>>>>
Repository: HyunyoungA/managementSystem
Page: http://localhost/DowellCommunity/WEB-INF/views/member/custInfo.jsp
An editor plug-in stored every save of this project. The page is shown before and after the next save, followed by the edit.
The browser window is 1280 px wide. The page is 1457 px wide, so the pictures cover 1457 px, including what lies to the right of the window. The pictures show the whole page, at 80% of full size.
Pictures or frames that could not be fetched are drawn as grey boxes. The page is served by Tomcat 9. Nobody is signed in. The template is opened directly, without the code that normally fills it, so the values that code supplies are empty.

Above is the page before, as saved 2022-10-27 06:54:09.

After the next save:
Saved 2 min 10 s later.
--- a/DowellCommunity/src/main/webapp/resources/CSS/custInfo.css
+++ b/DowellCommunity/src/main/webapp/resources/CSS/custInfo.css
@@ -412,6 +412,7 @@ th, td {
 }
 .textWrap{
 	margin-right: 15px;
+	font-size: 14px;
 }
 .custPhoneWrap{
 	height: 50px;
<<<<
>>>>
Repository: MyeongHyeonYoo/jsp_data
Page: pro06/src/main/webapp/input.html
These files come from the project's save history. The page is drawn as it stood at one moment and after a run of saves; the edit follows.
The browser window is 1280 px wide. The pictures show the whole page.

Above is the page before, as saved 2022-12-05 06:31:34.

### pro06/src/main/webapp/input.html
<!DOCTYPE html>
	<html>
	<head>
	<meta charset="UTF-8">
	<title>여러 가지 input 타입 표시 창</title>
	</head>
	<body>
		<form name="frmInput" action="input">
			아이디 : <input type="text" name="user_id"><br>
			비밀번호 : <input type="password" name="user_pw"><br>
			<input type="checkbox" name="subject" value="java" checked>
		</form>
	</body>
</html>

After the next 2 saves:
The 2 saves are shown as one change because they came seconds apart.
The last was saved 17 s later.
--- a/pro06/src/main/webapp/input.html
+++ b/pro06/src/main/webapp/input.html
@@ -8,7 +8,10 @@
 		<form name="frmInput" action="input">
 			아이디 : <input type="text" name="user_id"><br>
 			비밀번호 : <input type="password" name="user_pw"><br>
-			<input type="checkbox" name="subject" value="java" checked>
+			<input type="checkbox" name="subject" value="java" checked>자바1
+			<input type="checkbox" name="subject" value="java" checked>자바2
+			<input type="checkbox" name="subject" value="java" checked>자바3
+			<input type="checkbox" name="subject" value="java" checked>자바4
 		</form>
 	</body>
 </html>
<<<<
**What to do**
What lines in the data above contain the word "subject"? Copy them all.

**Finished exercise**
			<input type="checkbox" name="subject" value="java" checked>
-			<input type="checkbox" name="subject" value="java" checked>
+			<input type="checkbox" name="subject" value="java" checked>자바1
+			<input type="checkbox" name="subject" value="java" checked>자바2
+			<input type="checkbox" name="subject" value="java" checked>자바3
+			<input type="checkbox" name="subject" value="java" checked>자바4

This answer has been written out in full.